Gastrointestinal conditions impacting children can present as early as the first few weeks of life. GPs should be aware of age-specific disorders as well as the red flag signs and symptoms indicating the need for urgent referral or transfer to a tertiary centre. Another vital GP skill is the ability to differentiate between passing tummy trouble and a digestive disorder, given the impact these conditions can have on a child’s growth and development, in addition to the effect on parents and families.4

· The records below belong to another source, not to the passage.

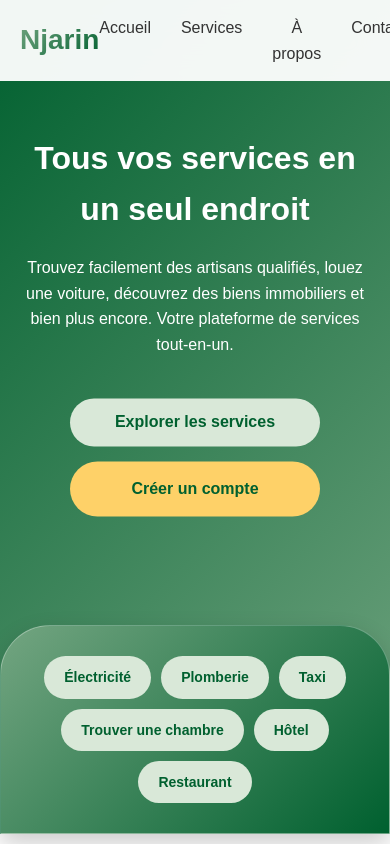
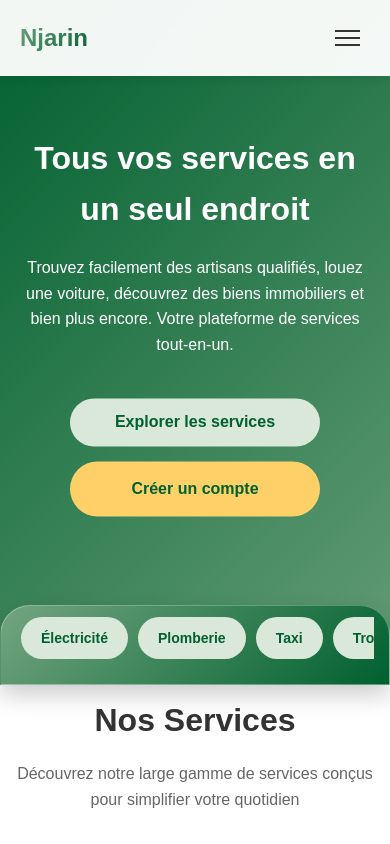
Before and after one commit to IbrahimaGueye97/njarin, an Angular app: page / in a window 390 px wide. Shown: the top 844 px of the page. Built offline with nearby package versions, Linux system fonts and the light colour scheme.

Commit message:
Test 3 change acces rapide

```diff
--- a/src/app/home/header-component/header-component.component.css
+++ b/src/app/home/header-component/header-component.component.css
@@ -13,12 +13,14 @@
   z-index: 1000;
   padding: 15px 0;
   transition: all 0.3s ease;
+  box-shadow: 0 2px 10px rgba(0, 0, 0, 0.1);
 }
 
 .nav {
   display: flex;
   justify-content: space-between;
   align-items: center;
+  position: relative;
 }
 
 .logo {
@@ -28,6 +30,7 @@
   -webkit-background-clip: text;
   -webkit-text-fill-color: transparent;
   background-clip: text;
+  z-index: 1001;
 }
 
 .nav-links {
@@ -41,12 +44,12 @@
   color: #333;
   font-weight: 500;
   transition: color 0.3s ease;
+  font-size: 16px;
 }
 
 .nav-links a:hover {
   color: #73A581;
 }
-
 
 .cta-btn {
   background: var(--primary-gradient);
@@ -55,9 +58,133 @@
   border-radius: 25px;
   text-decoration: none;
   font-weight: 600;
-  transition: transform 0.3s ease;
+  transition: all 0.3s ease;
+  box-shadow: 0 4px 15px rgba(0, 0, 0, 0.1);
 }
 
 .cta-btn:hover {
   transform: translateY(-2px);
+  box-shadow: 0 6px 20px rgba(0, 0, 0, 0.15);
 }
+
+/* Menu hamburger (mobile) */
+.hamburger {
+  display: none;
+  background: none;
+  border: none;
+  cursor: pointer;
+  padding: 10px;
+  z-index: 1001;
+}
+
+.hamburger-line {
+  display: block;
+  width: 25px;
+  height: 2px;
+  background: #333;
+  margin: 5px 0;
+  transition: all 0.3s ease;
+}
+
+/* Menu mobile */
+.mobile-menu {
+  position: fixed;
+  top: 0;
+  left: 0;
+  width: 100%;
+  height: 100vh;
+  background: white;
+  display: flex;
+  flex-direction: column;
+  justify-content: center;
+  align-items: center;
+  transform: translateY(-100%);
+  opacity: 0;
+  transition: all 0.5s ease;
+  z-index: 1000;
+}
+
+.mobile-menu.active {
+  transform: translateY(0);
+  opacity: 1;
+}
+
+.mobile-menu ul {
+  list-style: none;
+  text-align: center;
+  padding: 0;
+  margin-bottom: 40px;
+}
+
+.mobile-menu li {
+  margin: 25px 0;
+}
+
+.mobile-menu a {
+  text-decoration: none;
+  color: #333;
+  font-size: 24px;
+  font-weight: 500;
+  transition: color 0.3s ease;
+}
+
+.mobile-menu a:hover {
+  color: #73A581;
+}
+
+.mobile-cta {
+  background: var(--primary-gradient);
+  color: white;
+  padding: 15px 30px;
+  border-radius: 30px;
+  text-decoration: none;
+  font-weight: 600;
+  font-size: 18px;
+  margin-top: 20px;
+}
+
+/* Responsive Design */
+@media (max-width: 992px) {
+  .nav-links {
+    gap: 20px;
+  }
+}
+
+@media (max-width: 768px) {
+  .nav-links,
+  .cta-btn {
+    display: none;
+  }
+
+  .hamburger {
+    display: block;
+  }
+
+  /* Animation du hamburger en croix */
+  .hamburger.active .hamburger-line:nth-child(1) {
+    transform: translateY(7px) rotate(45deg);
+  }
+
+  .hamburger.active .hamburger-line:nth-child(2) {
+    opacity: 0;
+  }
+
+  .hamburger.active .hamburger-line:nth-child(3) {
+    transform: translateY(-7px) rotate(-45deg);
+  }
+}
+
+@media (max-width: 480px) {
+  .logo {
+    font-size: 24px;
+  }
+
+  .mobile-menu a {
+    font-size: 20px;
+  }
+
+  .mobile-cta {
+    padding: 12px 24px;
+    font-size: 16px;
+  }
+}
--- a/src/app/home/header-component/header-component.component.html
+++ b/src/app/home/header-component/header-component.component.html
@@ -1,12 +1,34 @@
 <header class="header">
     <nav class="nav container">
         <div class="logo">Njarin</div>
+
+        <!-- Menu pour desktop -->
         <ul class="nav-links">
             <li><a href="#accueil">Accueil</a></li>
             <li><a href="#services">Services</a></li>
             <li><a href="#apropos">À propos</a></li>
             <li><a href="#contact">Contact</a></li>
         </ul>
+
+        <!-- Bouton CTA -->
         <a href="#" class="cta-btn">Commencer</a>
+
+        <!-- Menu hamburger pour mobile -->
+        <button class="hamburger">
+            <span class="hamburger-line"></span>
+            <span class="hamburger-line"></span>
+            <span class="hamburger-line"></span>
+        </button>
     </nav>
+
+    <!-- Menu mobile -->
+    <div class="mobile-menu">
+        <ul>
+            <li><a href="#accueil">Accueil</a></li>
+            <li><a href="#services">Services</a></li>
+            <li><a href="#apropos">À propos</a></li>
+            <li><a href="#contact">Contact</a></li>
+        </ul>
+        <a href="#" class="mobile-cta">Commencer</a>
+    </div>
 </header>
--- a/src/app/home/home-component/home-component.component.css
+++ b/src/app/home/home-component/home-component.component.css
@@ -120,7 +120,7 @@
 
 /* Frequency Section */
 .frequency {
-  margin-top: -50px;
+  margin-top: -100px;
   position: relative;
   z-index: 10;
 }
@@ -128,25 +128,42 @@
 .frequency .container {
   background: var(--secondary-gradient);
   border-radius: 50px 50px 0 0;
-  padding: 40px 20px;
-  text-align: center;
+  padding: 20px;
   box-shadow: 0 10px 25px rgba(0, 0, 0, 0.2);
   border: solid 1px rgba(255, 255, 255, 0.3);
+  overflow: hidden; /* Cache la barre de défilement native */
+  height: 100px;
 }
 
-.frequency h3 {
-  font-size: clamp(1.2rem, 3vw, 1.5rem);
-  font-weight: 700;
-  margin-bottom: 25px;
-  color: white;
+.scroll-wrapper {
+  overflow-x: auto;
+  padding-bottom: 15px; /* Espace pour la barre de défilement */
+  scrollbar-width: thin; /* Pour Firefox */
+  scrollbar-color: #D9E8D8 transparent; /* Pour Firefox */
+  -webkit-overflow-scrolling: touch; /* Smooth scrolling sur iOS */
+}
+
+/* Style de la barre de défilement pour Chrome/Safari */
+.scroll-wrapper::-webkit-scrollbar {
+  height: 6px;
+}
+
+.scroll-wrapper::-webkit-scrollbar-track {
+  background: transparent;
+}
+
+.scroll-wrapper::-webkit-scrollbar-thumb {
+  background-color: #D9E8D8;
+  border-radius: 3px;
 }
 
 .frequency-list {
   list-style: none;
   display: flex;
   gap: 15px;
-  justify-content: center;
-  flex-wrap: wrap;
+  padding: 10px 5px;
+  width: max-content; /* Empêche le retour à la ligne */
+  min-width: 100%; /* S'étend sur toute la largeur */
 }
 
 .frequency-list li {
@@ -158,6 +175,8 @@
   transition: all 0.3s ease;
   cursor: pointer;
   font-size: clamp(14px, 2vw, 16px);
+  white-space: nowrap; /* Empêche le texte de passer à la ligne */
+  flex-shrink: 0; /* Empêche le rétrécissement des éléments */
 }
 
 .frequency-list li:hover {
@@ -165,6 +184,32 @@
   transform: scale(1.05);
 }
 
+/* Responsive */
+@media (max-width: 768px) {
+  .frequency {
+    margin-top: -70px;
+  }
+  .frequency .container {
+    border-radius: 30px 30px 0 0;
+    padding: 5px;
+    display: flex;
+    align-items: center;
+    justify-content: center;
+    overflow: scroll;
+    height: 80px;
+  }
+
+  .frequency-list {
+    gap: 10px;
+    display: flex;
+  }
+    padding: 10px 20px;
+
+  .frequency-list li {
+    font-size: 14px;
+    margin-bottom: -45px;
+  }
+}
 /* Services Section */
 .services-section {
   background: white;
--- a/src/app/home/home-component/home-component.component.html
+++ b/src/app/home/home-component/home-component.component.html
@@ -17,17 +17,20 @@
 
 <section class="frequency">
     <div class="container">
-<!--      <h3>Accès rapides</h3>-->
+        <div class="scroll-wrapper">
             <ul class="frequency-list">
-        <li (click)="showServicePage('artisans')">
-          Électricité
-        </li>
+                <li (click)="showServicePage('artisans')">Électricité</li>
                 <li (click)="showServicePage('artisans')">Plomberie</li>
                 <li (click)="showServicePage('transport')">Taxi</li>
                 <li (click)="showServicePage('immobilier')">Trouver une chambre</li>
                 <li (click)="showServicePage('immobilier')">Hôtel</li>
                 <li (click)="showServicePage('domicile')">Restaurant</li>
+                <!-- Ajoutez d'autres éléments si nécessaire -->
+                <li (click)="showServicePage('artisans')">Menuiserie</li>
+                <li (click)="showServicePage('artisans')">Climatisation</li>
+                <li (click)="showServicePage('domicile')">Nettoyage</li>
             </ul>
+        </div>
     </div>
 </section>
 
```
Lines whose indentation alone changed are shown as unchanged.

GPs also play a vital role in assisting with patient participation in the National Bowel Cancer Screening Program, and in understanding the difference between screening versus diagnostic tests.5 This is particularly important in under-screened populations such as Aboriginal and Torres Strait Islander peoples, people from culturally and linguistically diverse communities, individuals experiencing social disadvantage and very remote populations.6-8 GPs should be familiar with the risk factors for colorectal cancer and use resources to aid their decision-making.9 Socioeconomic status and health behaviours can contribute to gastrointestinal presentations and impact treatment. These are multifactorial and include poor nutrition, smoking, drug use, alcohol intake and obesity.10 The GP's role in identifying, counselling and supporting change in these areas is important in holistic care of the patient and in achieving positive treatment outcomes.
Screening for hepatitis B and C infection should also be offered to groups with increased prevalence, including Aboriginal and Torres Strait Islander peoples, patients within the justice system and migrants, refugees and asylum seekers from high-risk countries.11 GPs are now able to treat conditions such as hepatitis C in the community and need to be aware of opportunities to upskill as new regimens for disease management become available. Access to treatment can also be impacted by geographic region and will require ongoing advocacy and support from GPs.12
In rural and remote settings, GPs may encounter barriers to care such as access to further investigations including imaging and access to non-GP specialists for opinion and procedures such as gastroscopy and colonoscopy.13 Awareness of the services available within their network, including telehealth consultations with non-GP specialists, and connections with neighbouring medical services is vital for GPs and patients to ensure they are adequately supported.